NASA sees Tropical Storm Harvey moving back into the Gulf
On Monday, Aug. 28 at 7 a.m. CDT the National Hurricane Center said the center of Harvey is emerging into the Gulf of Mexico. A NASA animation of imagery from NOAA's GOES East satellite shows Harvey as it lingered over southeastern Texas over the weekend of Aug. 26 and 27 and moving back toward the Gulf of Mexico on Aug. 28.
The National Hurricane Center noted "life-threatening flooding continues over southeastern Texas." NHC stressed that people should never attempt to travel into flooded roadways.
Taking Harvey's Temperature
The Atmospheric Infrared or AIRS instrument aboard NASA's Aqua satellite captured infrared data on Harvey on Aug. 28 at 4:29 a.m. EDT (0829 UTC). Infrared data provides temperature information to scientists. The image showed that the coldest cloud tops and strongest storms stretched from southeastern Texas to Louisiana and into the Gulf of Mexico. Cloud top temperatures in those areas were colder than minus 63 degrees Fahrenheit (minus 53 degrees Celsius). NASA research has shown that storms with cloud tops that cold, reached high into the troposphere and had the ability to generate heavy rain.
Satellite Animation Shows Harvey's Movement
An animation of NOAA's GOES East satellite visible and infrared imagery from 9:15 a.m. CDT (1315 UTC), Aug. 26 to 9:30 a.m. CDT (1330 UTC), Aug. 28 was created at NASA's Goddard Space Flight Center in Greenbelt, Maryland. The animation showed Hurricane Harvey transitioning to a tropical storm at 1 p.m. CDT (1700 UTC) on Aug. 26 and slowly emerging in the Gulf of Mexico on Aug. 28.

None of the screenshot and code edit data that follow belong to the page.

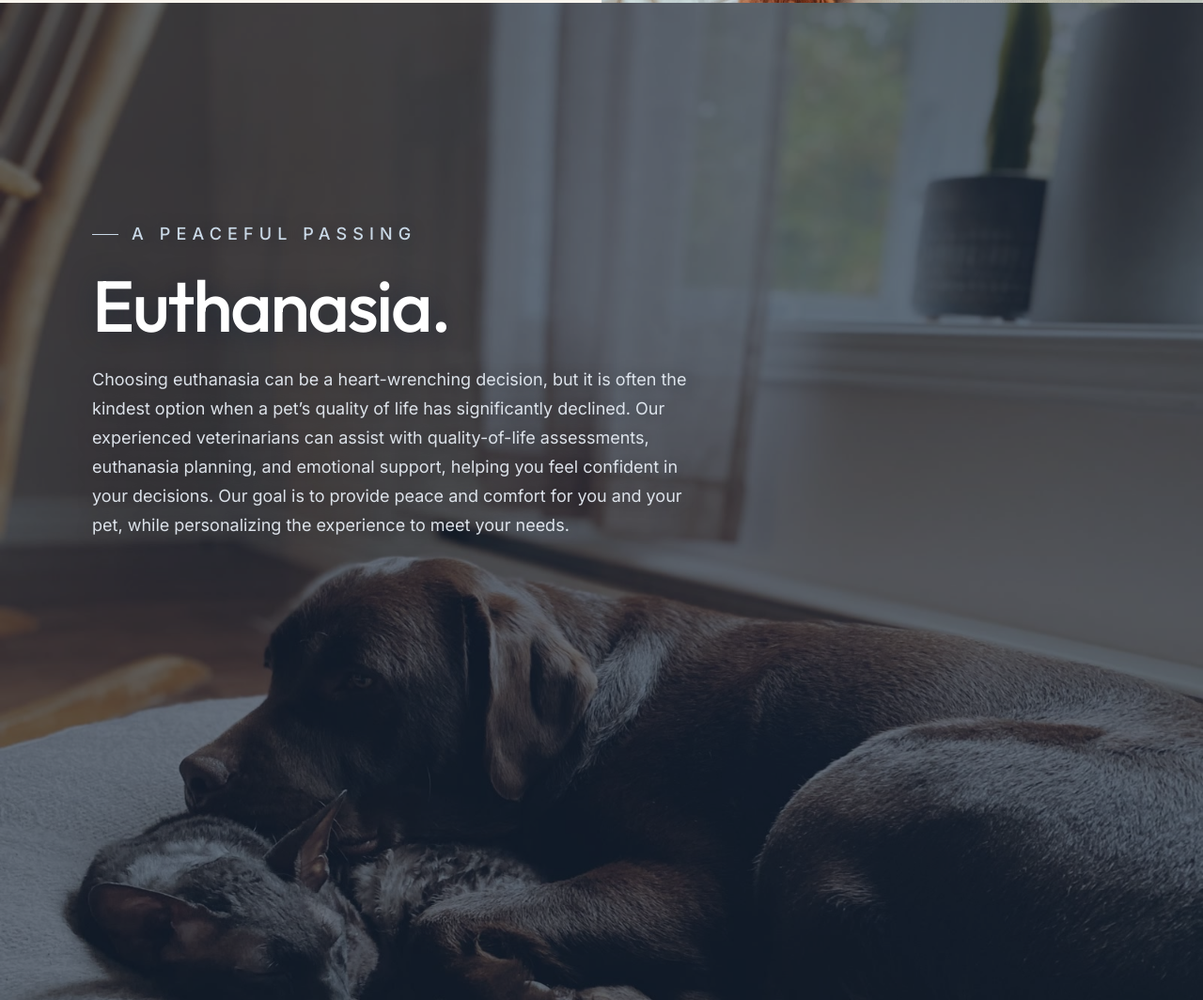
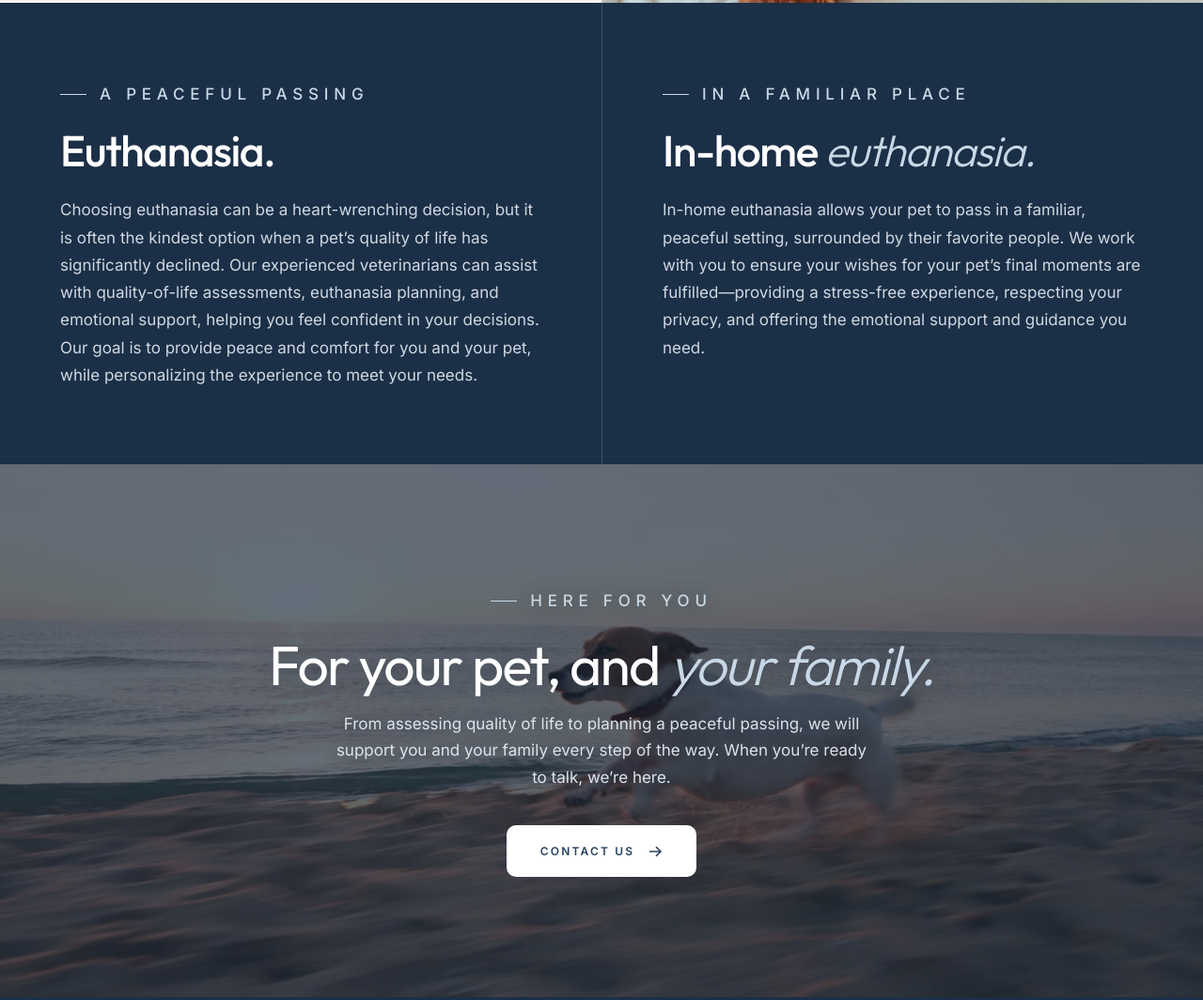
Before and after one commit to digital-brees/bonniemaraanimalhospital, a plain HTML site: page end-of-life.html in a window 1280 px wide. Shown: the part 1546-2610 px from the top of the page at 94% size. Drawn offline with Linux system fonts and the light colour scheme.

Commit message:
staging: feedback pass — wellness intro card, diagnostics dark imaging, EOL twin + closer image
- Wellness sec2: plain lead -> overlap intro card (consistent w/ other service pages)
- Diagnostics imaging: de-boxed-on-cream -> dark immersive band (.dx-dark) for weight/contrast
- End-of-life: euthanasia + in-home -> side-by-side 50/50 dark twin band; 'Here for you' closer now an image band (beach, soft scrim, white CTA). Removed eol-immersive/eol-poetic.
- Reveal selectors updated. Copy verbatim, 0 overflow @375/768/1440, AA contrast.

Co-Authored-By: Claude Opus 4.8 (1M context) <noreply@anthropic.com>

```diff
--- a/assets/css/site.css
+++ b/assets/css/site.css
@@ -2484,6 +2484,21 @@ footer.site .foot-tel .lbl { color: rgba(201, 216, 230, 0.6); letter-spacing: 0.
 /* multi-paragraph spacing inside split list items */
 .svc-split-list p + p { margin-top: 14px; }
 
+/* Diagnostics imaging — dark immersive band variant */
+.dx-section.dx-dark { background: var(--ink-night); }
+.dx-dark .dx-group-head .eyebrow { color: var(--sea-pale); }
+.dx-dark .dx-group-head .eyebrow::before, .dx-dark .dx-group-head .eyebrow::after { background: var(--sea-pale); }
+.dx-dark .dx-group-head h2 { color: #FFFFFF; }
+.dx-dark .dx-group-head h2 .light { color: var(--sea-pale); }
+.dx-dark .dx-card.wide + .dx-card.wide { border-top-color: rgba(201, 216, 230, 0.18); }
+.dx-dark .dx-card h3, .dx-dark .dx-card.feature h3 { color: #FFFFFF; }
+.dx-dark .dx-card p, .dx-dark .dx-card.feature p { color: rgba(233, 240, 247, 0.86); }
+.dx-dark .dx-tags-lead, .dx-dark .dx-card.feature .dx-tags-lead { color: var(--sea-pale); }
+.dx-dark .dx-tags li, .dx-dark .dx-card.feature .dx-tags li { background: rgba(255, 255, 255, 0.08); border-color: rgba(201, 216, 230, 0.30); color: #FFFFFF; }
+.dx-dark .dx-subcard { border-left-color: var(--sea); }
+.dx-dark .dx-subcard h4 { color: #FFFFFF; }
+.dx-dark .dx-subcard p { color: rgba(233, 240, 247, 0.82); }
+
 /* ============================================================
    END-OF-LIFE (end-of-life.html) — quiet editorial
    Distinct: restraint IS the design — spacious centered single column,
@@ -2529,53 +2544,47 @@ footer.site .foot-tel .lbl { color: rgba(201, 216, 230, 0.6); letter-spacing: 0.
   .eol-band { background-attachment: scroll; height: clamp(320px, 48vh, 440px); }
 }
 
-.eol-closer { background: linear-gradient(to bottom, var(--mist), var(--cream)); text-align: center; padding: clamp(72px, 12vh, 140px) 0; }
-.eol-closer .eyebrow { margin: 0 0 22px; }
+/* Soft closer = image band + soft scrim */
+.eol-closer {
+  position: relative;
+  isolation: isolate;
+  background-color: var(--ink-night);
+  background-image: url('../images/hero-bmah-poster.jpg');
+  background-size: cover;
+  background-position: center 42%;
+  text-align: center;
+  padding: clamp(96px, 16vh, 180px) 0;
+}
+.eol-closer::before { content: ''; position: absolute; inset: 0; background: rgba(20, 36, 56, 0.66); z-index: 0; }
+.eol-closer .svc-wrap { position: relative; z-index: 1; }
+.eol-closer .eyebrow { color: var(--sea-pale); margin: 0 0 22px; }
+.eol-closer .eyebrow::before, .eol-closer .eyebrow::after { background: var(--sea-pale); }
 .eol-closer h2 {
   font-family: var(--display); font-weight: 400;
   font-size: clamp(30px, 4.6vw, 60px);
   line-height: 1.08; letter-spacing: -0.03em;
-  color: var(--ink-deep); margin: 0 auto 16px; max-width: 20ch;
-}
-.eol-closer h2 .light { font-weight: 300; font-style: italic; color: var(--ink); }
-.eol-closer p { font-family: var(--sans); font-size: 17px; line-height: 1.7; color: var(--muted); max-width: 54ch; margin: 0 auto 36px; }
-.eol-closer .btn-apply { background: var(--ink-deep); color: #FFFFFF; }
-.eol-closer .btn-apply:hover { background: var(--ink-night); }
-
-/* Euthanasia = immersive fixed-bg parallax band, copy over a soft scrim */
-.eol-immersive {
-  position: relative;
-  isolation: isolate;
-  background-color: var(--ink-night);
-  background-image: url('../images/dog-cat-sleeping.jpg');
-  background-size: cover;
-  background-position: center 38%;
-  background-attachment: fixed;
-  color: #FFFFFF;
-  min-height: 140vh;
-  padding: 0;
-}
-.eol-immersive::before { content: ''; position: absolute; inset: 0; background: rgba(20, 36, 56, 0.60); z-index: 0; }
-.eol-immersive .svc-wrap { position: sticky; top: 0; z-index: 1; min-height: 100vh; display: flex; align-items: center; }
-.eol-immersive .inner { max-width: 760px; }
-.eol-immersive .eyebrow { color: var(--sea-pale); margin: 0 0 22px; }
-.eol-immersive .eyebrow::before, .eol-immersive .eyebrow::after { background: var(--sea-pale); }
-.eol-immersive h2 { font-family: var(--display); font-weight: 500; font-size: clamp(40px, 6vw, 84px); line-height: 1.0; letter-spacing: -0.03em; color: #FFFFFF; margin: 0 0 26px; text-shadow: 0 2px 28px rgba(20,36,56,0.5); }
-.eol-immersive h2 .light { font-weight: 300; font-style: italic; color: var(--sea-pale); }
-.eol-immersive p { font-family: var(--sans); font-size: 18px; line-height: 1.72; color: rgba(233,240,247,0.92); max-width: 58ch; margin: 0; text-shadow: 0 1px 18px rgba(20,36,56,0.45); }
-@media (max-width: 720px) {
-  .eol-immersive { background-attachment: scroll; min-height: auto; padding: clamp(80px, 14vh, 130px) 0; }
-  .eol-immersive .svc-wrap { position: static; min-height: 0; display: block; }
-}
-
-/* In-home = quiet poetic, elevated and airy (offset, large display) */
-.eol-poetic { background: var(--cream); padding: clamp(80px, 15vh, 170px) 0; }
-.eol-poetic .svc-wrap { max-width: 1180px; }
-.eol-poetic .inner { max-width: 760px; }
-.eol-poetic .eyebrow { margin: 0 0 28px; }
-.eol-poetic h2 { font-family: var(--display); font-weight: 400; font-size: clamp(34px, 5vw, 62px); line-height: 1.08; letter-spacing: -0.025em; color: var(--ink-deep); margin: 0 0 30px; }
-.eol-poetic h2 .light { font-weight: 300; font-style: italic; color: var(--ink); }
-.eol-poetic p { font-family: var(--display); font-weight: 300; font-size: clamp(18px, 2vw, 24px); line-height: 1.6; letter-spacing: -0.005em; color: var(--muted); max-width: 44ch; margin: 0; }
+  color: #FFFFFF; margin: 0 auto 16px; max-width: 20ch;
+  text-shadow: 0 2px 28px rgba(20, 36, 56, 0.5);
+}
+.eol-closer h2 .light { font-weight: 300; font-style: italic; color: var(--sea-pale); }
+.eol-closer p { font-family: var(--sans); font-size: 17px; line-height: 1.7; color: rgba(233, 240, 247, 0.92); max-width: 54ch; margin: 0 auto 36px; text-shadow: 0 1px 18px rgba(20, 36, 56, 0.45); }
+.eol-closer .btn-apply { background: #FFFFFF; color: var(--ink-deep); }
+.eol-closer .btn-apply:hover { background: var(--sea-pale); }
+
+/* Euthanasia + In-home = side-by-side 50/50 full-width dark band */
+.eol-twin { background: var(--ink-night); color: #FFFFFF; }
+.eol-twin-grid { display: grid; grid-template-columns: 1fr 1fr; }
+.eol-twin-col { padding: clamp(64px, 10vh, 130px) clamp(34px, 5vw, 80px); }
+.eol-twin-col + .eol-twin-col { border-left: 1px solid rgba(201, 216, 230, 0.18); }
+.eol-twin-col .eyebrow { color: var(--sea-pale); margin: 0 0 22px; }
+.eol-twin-col .eyebrow::before, .eol-twin-col .eyebrow::after { background: var(--sea-pale); }
+.eol-twin-col h2 { font-family: var(--display); font-weight: 500; font-size: clamp(32px, 3.6vw, 56px); line-height: 1.04; letter-spacing: -0.03em; color: #FFFFFF; margin: 0 0 24px; }
+.eol-twin-col h2 .light { font-weight: 300; font-style: italic; color: var(--sea-pale); }
+.eol-twin-col p { font-family: var(--sans); font-size: 17px; line-height: 1.72; color: rgba(233, 240, 247, 0.88); max-width: 52ch; margin: 0; }
+@media (max-width: 860px) {
+  .eol-twin-grid { grid-template-columns: 1fr; }
+  .eol-twin-col + .eol-twin-col { border-left: none; border-top: 1px solid rgba(201, 216, 230, 0.18); }
+}
 
 @media (max-width: 920px) {
   .eol-wrap-narrow { padding: 0 24px; }
--- a/assets/js/site.js
+++ b/assets/js/site.js
@@ -141,7 +141,7 @@
       '.svc-section .svc-item, .svc-cta .svc-wrap > *, ' +
       '.dn-editorial .svc-wrap > *, .dn-stat-grid > *, .dn-journey-head, .dn-step, .dn-panel-card, .dn-tip-card, ' +
       '.dx-group, .dx-card, .dx-subcard, ' +
-      '.eol-intro, .eol-section .svc-wrap > *, .eol-band, .eol-closer .svc-wrap > *'
+      '.eol-twin-col > *, .eol-closer .svc-wrap > *'
     ));
     if (revealTargets.length) {
       revealTargets.forEach(function (el) { el.classList.add('reveal'); });
--- a/end-of-life.html
+++ b/end-of-life.html
@@ -165,21 +165,15 @@
     </div>
   </section>
 
-  <!-- ====================== EUTHANASIA — immersive parallax band ====================== -->
-  <section class="eol-immersive" aria-label="A peaceful passing">
-    <div class="svc-wrap">
-      <div class="inner">
+  <!-- ====================== EUTHANASIA + IN-HOME — side-by-side 50/50 ====================== -->
+  <section class="eol-twin">
+    <div class="eol-twin-grid">
+      <div class="eol-twin-col">
         <p class="eyebrow">A peaceful passing</p>
         <h2>Euthanasia.</h2>
         <p>Choosing euthanasia can be a heart-wrenching decision, but it is often the kindest option when a pet&rsquo;s quality of life has significantly declined. Our experienced veterinarians can assist with quality-of-life assessments, euthanasia planning, and emotional support, helping you feel confident in your decisions. Our goal is to provide peace and comfort for you and your pet, while personalizing the experience to meet your needs.</p>
       </div>
-    </div>
-  </section>
-
-  <!-- ====================== IN-HOME — quiet poetic ====================== -->
-  <section class="eol-poetic">
-    <div class="svc-wrap">
-      <div class="inner">
+      <div class="eol-twin-col">
         <p class="eyebrow">In a familiar place</p>
         <h2>In-home <span class="light">euthanasia.</span></h2>
         <p>In-home euthanasia allows your pet to pass in a familiar, peaceful setting, surrounded by their favorite people. We work with you to ensure your wishes for your pet&rsquo;s final moments are fulfilled&mdash;providing a stress-free experience, respecting your privacy, and offering the emotional support and guidance you need.</p>
```
Also changed, not shown: diagnostics.html (+2 -2 lines), wellness.html (+5 -2 lines).
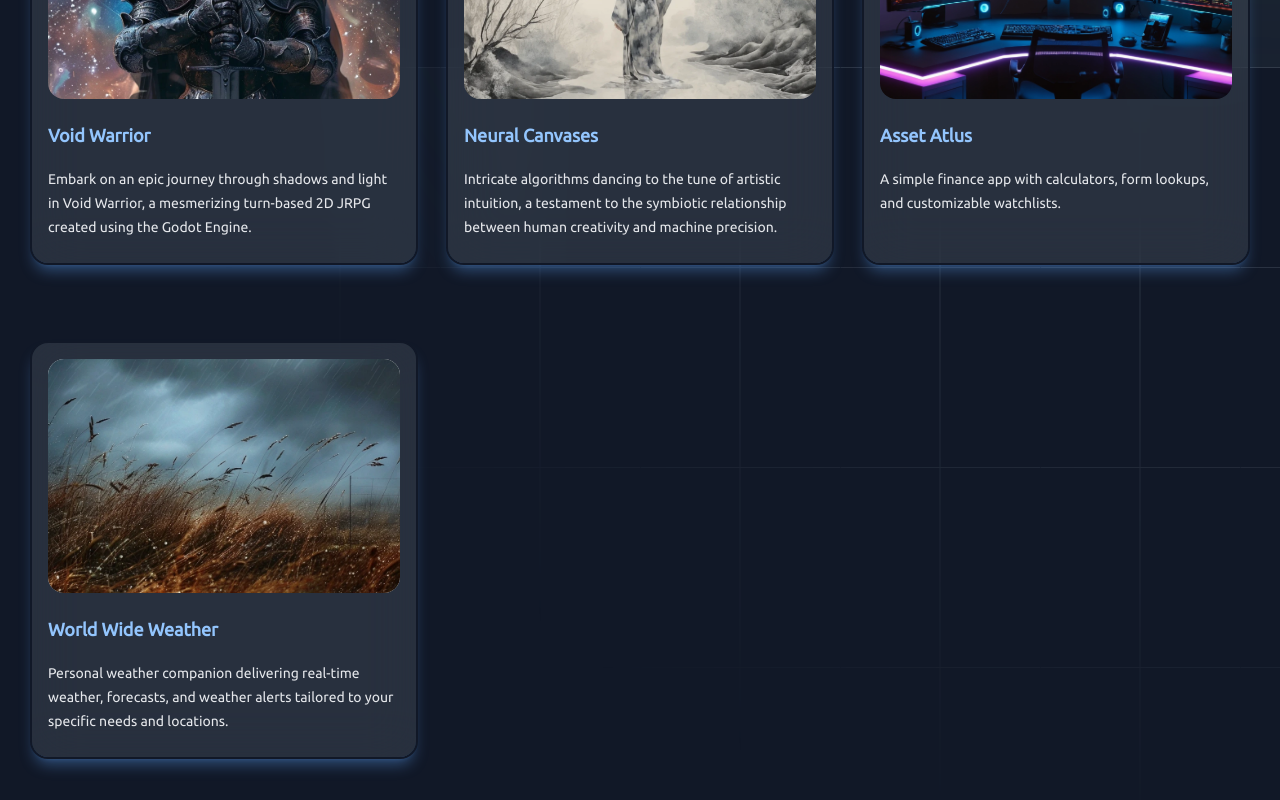
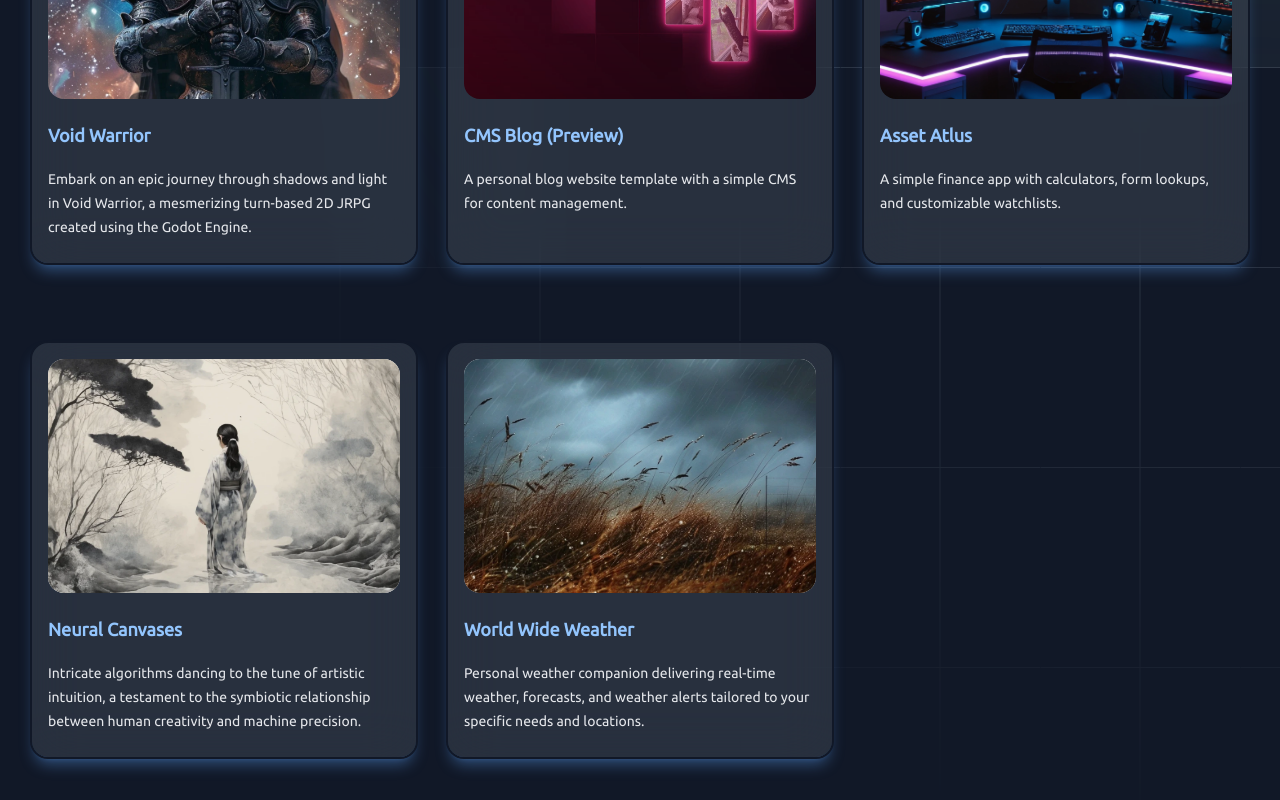
Before and after one commit to itsaboy/react-biz, a React (Vite) app in the folder client/: page /projects in a window 1280 px wide. Shown: the part 620-1420 px from the top of the page. Built offline with nearby package versions, Linux system fonts and the light colour scheme.

Commit message:
added CMS Blog preview to projects list

```diff
--- a/client/src/components/Header/NavBar.jsx
+++ b/client/src/components/Header/NavBar.jsx
@@ -10,7 +10,7 @@ export default function NavBar({ mobileMenuOpen, setMobileMenuOpen }) {
 
   return (
     <nav
-      className="relative mx-auto flex max-w-7xl items-center justify-between p-6 lg:px-8"
+      className="relative mx-auto flex items-center justify-between p-6 lg:px-8"
       aria-label="Global"
     >
       <div className="-m-1.5 p-1.5">
--- a/client/src/data/PROJECTS.js
+++ b/client/src/data/PROJECTS.js
@@ -1,4 +1,5 @@
 import voidWarrior from "../assets/images/void-warrior.webp";
+import blog from "../assets/images/blog.png";
 import art from "../assets/images/art.webp";
 import finance from "../assets/images/finance.webp";
 import weather from "../assets/images/weather.webp";
@@ -15,12 +16,11 @@ export const PROJECTS = [
   },
   {
     id: 2,
-    title: "Neural Canvases",
-    href: "https://neuralcanvases.com/",
-    description:
-      "Intricate algorithms dancing to the tune of artistic intuition, a testament to the symbiotic relationship between human creativity and machine precision.",
-    imageUrl: art,
-    alt: "A Suminagashi painting of Japanese woman walking in a creek in the forest",
+    title: "CMS Blog (Preview)",
+    href: "https://youtu.be/wVIo_lqq_04?si=Jz93V7PrKNuJXf2Z",
+    description: "A personal blog website template with a simple CMS for content management.",
+    imageUrl: blog,
+    alt: "The landing page for a cat's blog website",
   },
   {
     id: 3,
@@ -33,6 +33,15 @@ export const PROJECTS = [
   },
   {
     id: 4,
+    title: "Neural Canvases",
+    href: "https://neuralcanvases.com/",
+    description:
+      "Intricate algorithms dancing to the tune of artistic intuition, a testament to the symbiotic relationship between human creativity and machine precision.",
+    imageUrl: art,
+    alt: "A Suminagashi painting of Japanese woman walking in a creek in the forest",
+  },
+  {
+    id: 5,
     title: "World Wide Weather",
     href: "https://world-wide-weather.com/",
     description:
```
Also changed, not shown: client/src/assets/images/blog.png (added).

NOAA manages the GOES series of satellites, and NASA uses the satellite data to create images and animations. The animation was created by the NASA/NOAA GOES Project at NASA's Goddard Space Flight Center in Greenbelt, Maryland.
Heavy Rainfall and Severe Flooding
NHC noted at 7 a.m. CDT on Monday, Aug. 28 "Harvey is expected to produce additional rainfall accumulations of 15 to 25 inches through Friday over the upper Texas coast and into southwestern Louisiana. Isolated storm totals may reach 50 inches over the upper Texas coast, including the Houston/Galveston metropolitan area. These rains are currently producing catastrophic and life-threatening flooding, and flash flood emergencies are in effect for portions of southeastern Texas.
Elsewhere, Harvey is expected to produce total rain accumulations of 5 to 15 inches farther south into the middle Texas coast, farther west toward the Texas Hill Country, and farther east across south-central Louisiana.
National Weather Service Links for Harvey flooding and rainfall information:
NWS Houston, NWS Lake Charles, NWS Corpus Christi, NWS Austin/San Antonio, Weather Prediction Center
Harvey's Location at 7 a.m. CDT on Aug. 28
NOAA's National Hurricane Center said at 7 a.m. CDT (8 a.m. EDT) (1200 UTC), the center of Tropical Storm Harvey was located near 28.6 degrees north latitude and 96.1 degrees west longitude. That's about 25 miles (40 km) northeast of Port O'Connor, Texas. Harvey was moving toward the southeast near 3 mph (6 kph) and a slow southeastward motion is expected today. A slow northeastward motion is expected to begin on Tuesday. The center of Harvey is emerging off of the middle Texas coast, and it is expected to remain just offshore through Tuesday.
Maximum sustained winds are near 40 mph (65 kph) with higher gusts. Slight re-strengthening is possible later today and Tuesday, Aug. 29. The minimum central pressure estimated from surface observations along the Texas coast is 997 millibars.
Tropical Storm Warnings and Flooding Continues
On Aug. 28, a Tropical Storm Warning was in effect for Mesquite Bay to High Island, Texas. The NHC said "catastrophic and life-threatening flooding continues in southeastern Texas, and flash flood emergencies are in effect for portions of this area."
Interests elsewhere along the upper Texas coast and in southwestern Louisiana should continue to monitor the progress of Harvey.
For updated forecasts, visit: http://www.nhc.noaa.gov